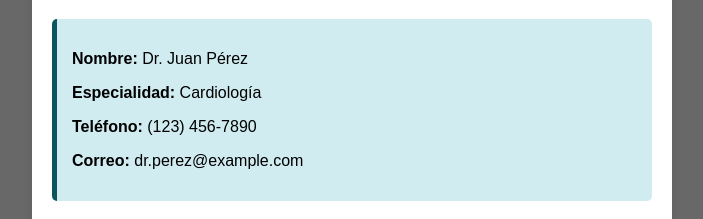
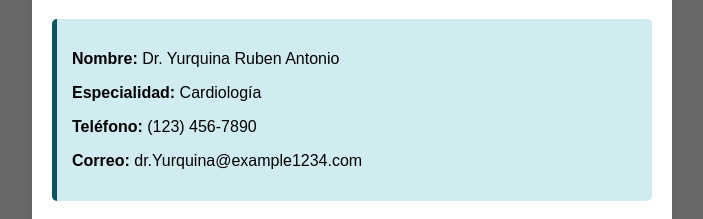
Before and after one commit to AnatolysWeb/ProfecionalSalud, a plain HTML site: page index.html in a window 1280 px wide. Shown: the part 101-320 px from the top of the page, without its empty margins (288-991 px from the left). Drawn offline with Linux system fonts and the light colour scheme.

Commit message:
Update index.html

```diff
--- a/index.html
+++ b/index.html
@@ -10,10 +10,10 @@
     <div class="container">
         <h1>Información del Doctor</h1>
         <div class="doctor-info">
-            <p><strong>Nombre:</strong> Dr. Juan Pérez</p>
+            <p><strong>Nombre:</strong> Dr. Yurquina Ruben Antonio</p>
             <p><strong>Especialidad:</strong> Cardiología</p>
             <p><strong>Teléfono:</strong> (123) 456-7890</p>
-            <p><strong>Correo:</strong> dr.perez@example.com</p>
+            <p><strong>Correo:</strong> dr.Yurquina@example1234.com</p>
         </div>
 
         <h1>Gestión de Turnos</h1>
```
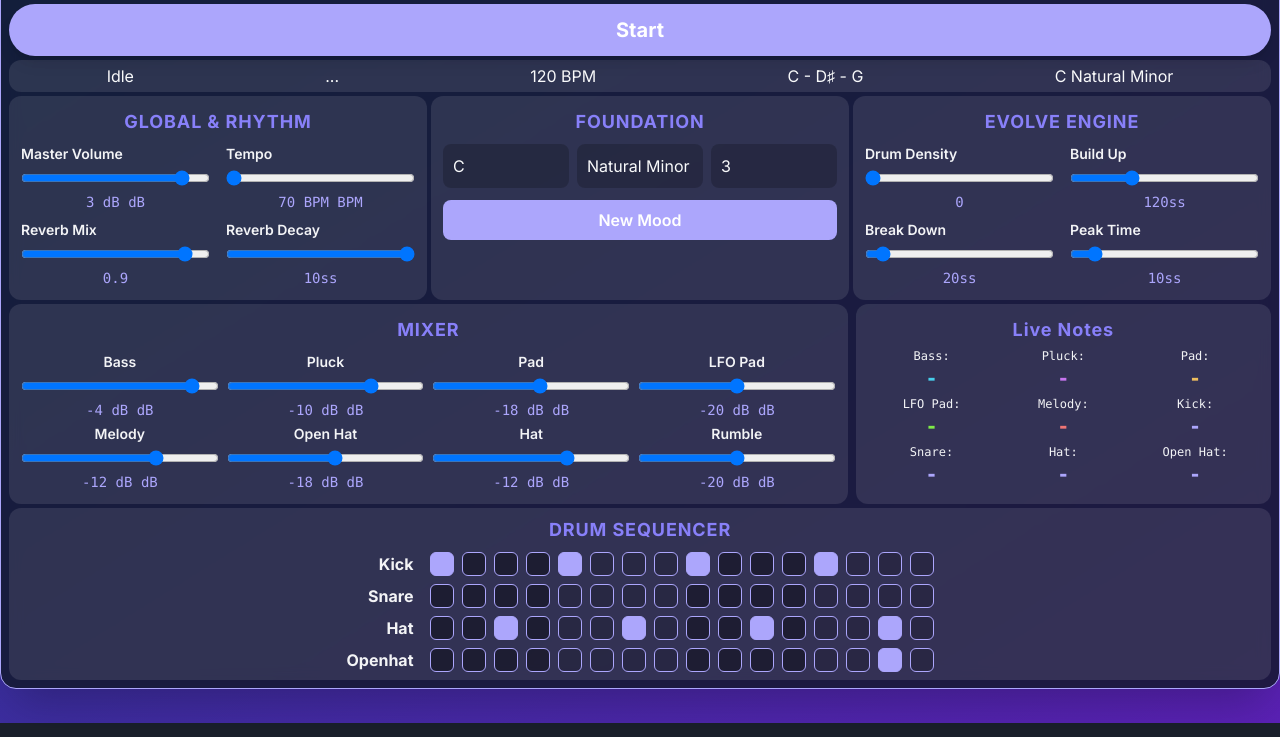
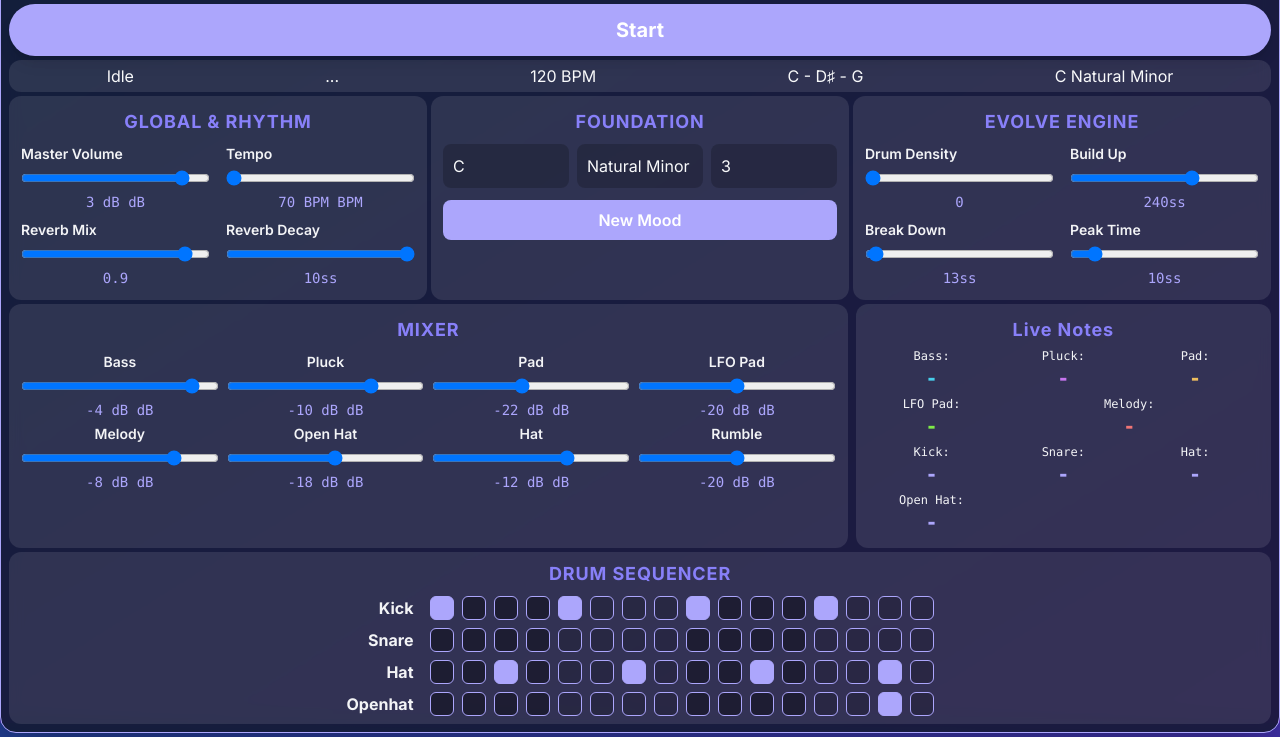
Before and after one commit to JeffWaltzer/websynth, a plain HTML site: page berlin.html in a window 1280 px wide. Shown: the part 77-814 px from the top of the page. Drawn offline with nearby package versions, Linux system fonts and the light colour scheme.

```diff
--- a/berlin.html
+++ b/berlin.html
@@ -159,7 +159,7 @@
             <h2 class="section-header text-lg font-bold text-center mb-2 uppercase">Global &amp; Rhythm</h2>
             <div class="grid grid-cols-2 gap-x-4 gap-y-2">
                 <div data-instrument="master"><label for="master-vol" class="block mb-1 text-sm font-semibold text-label">Master Volume</label><input type="range" id="master-vol" min="-20" max="6" value="3" step="1" class="w-full"><div class="text-center mt-0 text-display font-mono text-sm"><span id="master-vol-value">3</span> dB</div></div>
-                <div data-instrument="tempo"><label for="tempo" class="block mb-1 text-sm font-semibold text-label">Tempo</label><input type="range" id="tempo" min="70" max="170" value="70" class="w-full"><div class="text-center mt-0 text-display font-mono text-sm"><span id="tempo-value">70</span> BPM</div></div>
+                <div data-instrument="tempo"><label for="tempo" class="block mb-1 text-sm font-semibold text-label">Tempo</label><input type="range" id="tempo" min="70" max="180" value="70" class="w-full"><div class="text-center mt-0 text-display font-mono text-sm"><span id="tempo-value">70</span> BPM</div></div>
                 <div data-instrument="reverb"><label for="reverb" class="block mb-1 text-sm font-semibold text-label">Reverb Mix</label><input type="range" id="reverb" min="0" max="1" value="0.9" step="0.05" class="w-full"><div class="text-center mt-0 text-display font-mono text-sm"><span id="reverb-value">0.9</span></div></div>
                 <div data-instrument="reverbDecay"><label for="reverbDecay" class="block mb-1 text-sm font-semibold text-label">Reverb Decay</label><input type="range" id="reverbDecay" min="1" max="10" value="10" step="0.1" class="w-full"><div class="text-center mt-0 text-display font-mono text-sm"><span id="reverbDecay-value">10.0</span>s</div></div>
             </div>
@@ -177,8 +177,8 @@
             <h2 class="section-header text-lg font-bold text-center mb-2 uppercase">Evolve Engine</h2>
             <div class="grid grid-cols-2 gap-x-4 gap-y-2">
                 <div><label for="density" class="block mb-1 text-sm font-semibold text-label">Drum Density</label><input type="range" id="density" min="0.0" max="1.0" value="0.0" step="0.05" class="w-full"><div class="text-center mt-0 text-display font-mono text-sm"><span id="density-value">0.0</span></div></div>
-                <div><label for="evolve-up" class="block mb-1 text-sm font-semibold text-label">Build Up</label><input type="range" id="evolve-up" min="10" max="360" value="120" step="5" class="w-full"><div class="text-center mt-0 text-display font-mono text-sm"><span id="evolve-up-value">120</span>s</div></div>
-                <div><label for="evolve-breakdown" class="block mb-1 text-sm font-semibold text-label">Break Down</label><input type="range" id="evolve-breakdown" min="10" max="180" value="20" step="5" class="w-full"><div class="text-center mt-0 text-display font-mono text-sm"><span id="evolve-breakdown-value">20</span>s</div></div>
+                <div><label for="evolve-up" class="block mb-1 text-sm font-semibold text-label">Build Up</label><input type="range" id="evolve-up" min="10" max="360" value="240" step="5" class="w-full"><div class="text-center mt-0 text-display font-mono text-sm"><span id="evolve-up-value">240</span>s</div></div>
+                <div><label for="evolve-breakdown" class="block mb-1 text-sm font-semibold text-label">Break Down</label><input type="range" id="evolve-breakdown" min="10" max="180" value="13" step="1" class="w-full"><div class="text-center mt-0 text-display font-mono text-sm"><span id="evolve-breakdown-value">13</span>s</div></div>
                 <div><label for="evolve-peak" class="block mb-1 text-sm font-semibold text-label">Peak Time</label><input type="range" id="evolve-peak" min="1" max="90" value="10" step="1" class="w-full"><div class="text-center mt-0 text-display font-mono text-sm"><span id="evolve-peak-value">10</span>s</div></div>
             </div>
         </div>
@@ -190,9 +190,9 @@
             <div class="grid grid-cols-2 sm:grid-cols-4 gap-x-2 gap-y-1">
                 <div data-instrument="bass"><label for="bass-vol" class="block text-center mb-1 text-sm font-semibold text-label">Bass</label><input type="range" id="bass-vol" min="-40" max="0" value="-4" step="1" class="w-full"><div class="text-center mt-0 text-display font-mono text-sm"><span id="bass-vol-value">-4</span> dB</div></div>
                 <div data-instrument="pluck"><label for="pluck-vol" class="block text-center mb-1 text-sm font-semibold text-label">Pluck</label><input type="range" id="pluck-vol" min="-40" max="0" value="-10" step="1" class="w-full"><div class="text-center mt-0 text-display font-mono text-sm"><span id="pluck-vol-value">-10</span> dB</div></div>
-                <div data-instrument="pad"><label for="pad-vol" class="block text-center mb-1 text-sm font-semibold text-label">Pad</label><input type="range" id="pad-vol" min="-40" max="0" value="-18" step="1" class="w-full"><div class="text-center mt-0 text-display font-mono text-sm"><span id="pad-vol-value">-18</span> dB</div></div>
+                <div data-instrument="pad"><label for="pad-vol" class="block text-center mb-1 text-sm font-semibold text-label">Pad</label><input type="range" id="pad-vol" min="-40" max="0" value="-22" step="1" class="w-full"><div class="text-center mt-0 text-display font-mono text-sm"><span id="pad-vol-value">-22</span> dB</div></div>
                 <div data-instrument="lfoPad"><label for="lfoPad-vol" class="block text-center mb-1 text-sm font-semibold text-label">LFO Pad</label><input type="range" id="lfoPad-vol" min="-40" max="0" value="-20" step="1" class="w-full"><div class="text-center mt-0 text-display font-mono text-sm"><span id="lfoPad-vol-value">-20</span> dB</div></div>
-                <div data-instrument="melody"><label for="melody-vol" class="block text-center mb-1 text-sm font-semibold text-label">Melody</label><input type="range" id="melody-vol" min="-40" max="0" value="-12" step="1" class="w-full"><div class="text-center mt-0 text-display font-mono text-sm"><span id="melody-vol-value">-12</span> dB</div></div>
+                <div data-instrument="melody"><label for="melody-vol" class="block text-center mb-1 text-sm font-semibold text-label">Melody</label><input type="range" id="melody-vol" min="-40" max="0" value="-8" step="1" class="w-full"><div class="text-center mt-0 text-display font-mono text-sm"><span id="melody-vol-value">-8</span> dB</div></div>
                 <div data-instrument="openhat"><label for="openhat-vol" class="block text-center mb-1 text-sm font-semibold text-label">Open Hat</label><input type="range" id="openhat-vol" min="-40" max="0" value="-18" step="1" class="w-full"><div class="text-center mt-0 text-display font-mono text-sm"><span id="openhat-vol-value">-18</span> dB</div></div>
                 <div data-instrument="hat"><label for="hat-vol" class="block text-center mb-1 text-sm font-semibold text-label">Hat</label><input type="range" id="hat-vol" min="-40" max="0" value="-12" step="1" class="w-full"><div class="text-center mt-0 text-display font-mono text-sm"><span id="hat-vol-value">-12</span> dB</div></div>
                 <div data-instrument="rumble"><label for="rumble-vol" class="block text-center mb-1 text-sm font-semibold text-label">Rumble</label><input type="range" id="rumble-vol" min="-40" max="0" value="-20" step="1" class="w-full"><div class="text-center mt-0 text-display font-mono text-sm"><span id="rumble-vol-value">-20</span> dB</div></div>
@@ -205,7 +205,7 @@
                 <div><span class="text-label text-xs">Pluck:</span><br><span id="live-note-pluck" class="live-note-value font-bold text-xl">-</span></div>
                 <div><span class="text-label text-xs">Pad:</span><br><span id="live-note-pad" class="live-note-value font-bold text-xl">-</span></div>
                 <div><span class="text-label text-xs">LFO Pad:</span><br><span id="live-note-lfoPad" class="live-note-value font-bold text-xl">-</span></div>
-                <div><span class="text-label text-xs">Melody:</span><br><span id="live-note-melody" class="live-note-value font-bold text-xl">-</span></div>
+                <div class="col-span-2"><span class="text-label text-xs">Melody:</span><br><span id="live-note-melody" class="live-note-value font-bold text-xl">-</span></div>
                 <div><span class="text-label text-xs">Kick:</span><br><span id="live-note-kick" class="live-note-value font-bold text-xl">-</span></div>
                 <div><span class="text-label text-xs">Snare:</span><br><span id="live-note-snare" class="live-note-value font-bold text-xl">-</span></div>
                 <div><span class="text-label text-xs">Hat:</span><br><span id="live-note-hat" class="live-note-value font-bold text-xl">-</span></div>
@@ -332,14 +332,14 @@
         const panners = [hatPanner, melodyPanner, pluckPanner, lfoPadPanner];
 
         const synths = {
-            kick: new Tone.MembraneSynth({ volume: -2, octaves: 10, pitchDecay: 0.05, envelope: { attack: 0.001, decay: 0.4, sustain: 0.01, release: 1.4, attackCurve: 'exponential' } }).connect(masterVolume),
+            kick: new Tone.MembraneSynth({ volume: -6, octaves: 10, pitchDecay: 0.05, envelope: { attack: 0.001, decay: 0.4, sustain: 0.01, release: 1.4, attackCurve: 'exponential' } }).connect(masterVolume),
             snare: new Tone.NoiseSynth({ volume: -14, noise: { type: 'white' }, envelope: { attack: 0.001, decay: 0.15, sustain: 0, release: 0.2 } }).connect(masterVolume),
             hat: new Tone.MetalSynth({ volume: -18, frequency: 300, envelope: { attack: 0.005, decay: 0.05, release: 0.08 }, harmonicity: 5.1, modulationIndex: 32, resonance: 4000, octaves: 1.5 }).connect(hatPanner),
             openhat: new Tone.MetalSynth({ volume: -18, frequency: 250, envelope: { attack: 0.01, decay: 0.4, release: 0.4 }, harmonicity: 5.1, modulationIndex: 32, resonance: 4000, octaves: 1.5 }).connect(hatPanner),
             bass: new Tone.MonoSynth({ volume: -4, oscillator: { type: 'fatsquare' }, envelope: { attack: 0.05, decay: 0.3, sustain: 0.4, release: 2 }, filterEnvelope: { attack: 0.01, decay: 0.6, sustain: 0.2, release: 2, baseFrequency: 80, octaves: 4 } }).connect(masterVolume),
             pluck: new Tone.PluckSynth({ volume: -10, attackNoise: 0.8, dampening: 5000, resonance: 0.95 }).connect(pluckPanner),
             pad: new Tone.PolySynth(Tone.FMSynth, { volume: -18, detune: 15, envelope: { attack: 1, decay: 0.5, sustain: 0.5, release: 3 } }).fan(reverb, masterVolume),
-            melody: new Tone.FMSynth({ volume: -12, envelope: { attack: 0.02, decay: 0.3, sustain: 0.1, release: 1.2 } }).connect(melodyPanner),
+            melody: new Tone.FMSynth({ volume: -8, envelope: { attack: 0.02, decay: 0.3, sustain: 0.1, release: 1.2 } }).connect(melodyPanner),
             lfoPad: new Tone.FMSynth({ volume: -20, detune: 20, harmonicity: 1.5, modulationIndex: 3, envelope: { attack: 1, decay: 0.5, sustain: 1, release: 2 } }).connect(lfoPadPanner),
             rumble: rumble,
         };
@@ -609,7 +609,7 @@
             const peakTime = parseFloat(controls['evolve-peak'].value);
             const totalCycleTime = buildUpTime + peakTime + buildDownTime;
 
-            evolveState = 'Building Up';
+            evolveState = 'Build Up';
             evolveSignal.rampTo(1, buildUpTime);
 
             Tone.Transport.scheduleOnce(() => { evolveState = 'Peak'; }, `+${buildUpTime}`);
```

## ACTIVITY
Among the lines above, find the ones containing "masterVolume" and copy them.

## ANSWER SPACE
-            kick: new Tone.MembraneSynth({ volume: -2, octaves: 10, pitchDecay: 0.05, envelope: { attack: 0.001, decay: 0.4, sustain: 0.01, release: 1.4, attackCurve: 'exponential' } }).connect(masterVolume),
+            kick: new Tone.MembraneSynth({ volume: -6, octaves: 10, pitchDecay: 0.05, envelope: { attack: 0.001, decay: 0.4, sustain: 0.01, release: 1.4, attackCurve: 'exponential' } }).connect(masterVolume),
             snare: new Tone.NoiseSynth({ volume: -14, noise: { type: 'white' }, envelope: { attack: 0.001, decay: 0.15, sustain: 0, release: 0.2 } }).connect(masterVolume),
             bass: new Tone.MonoSynth({ volume: -4, oscillator: { type: 'fatsquare' }, envelope: { attack: 0.05, decay: 0.3, sustain: 0.4, release: 2 }, filterEnvelope: { attack: 0.01, decay: 0.6, sustain: 0.2, release: 2, baseFrequency: 80, octaves: 4 } }).connect(masterVolume),
             pad: new Tone.PolySynth(Tone.FMSynth, { volume: -18, detune: 15, envelope: { attack: 1, decay: 0.5, sustain: 0.5, release: 3 } }).fan(reverb, masterVolume),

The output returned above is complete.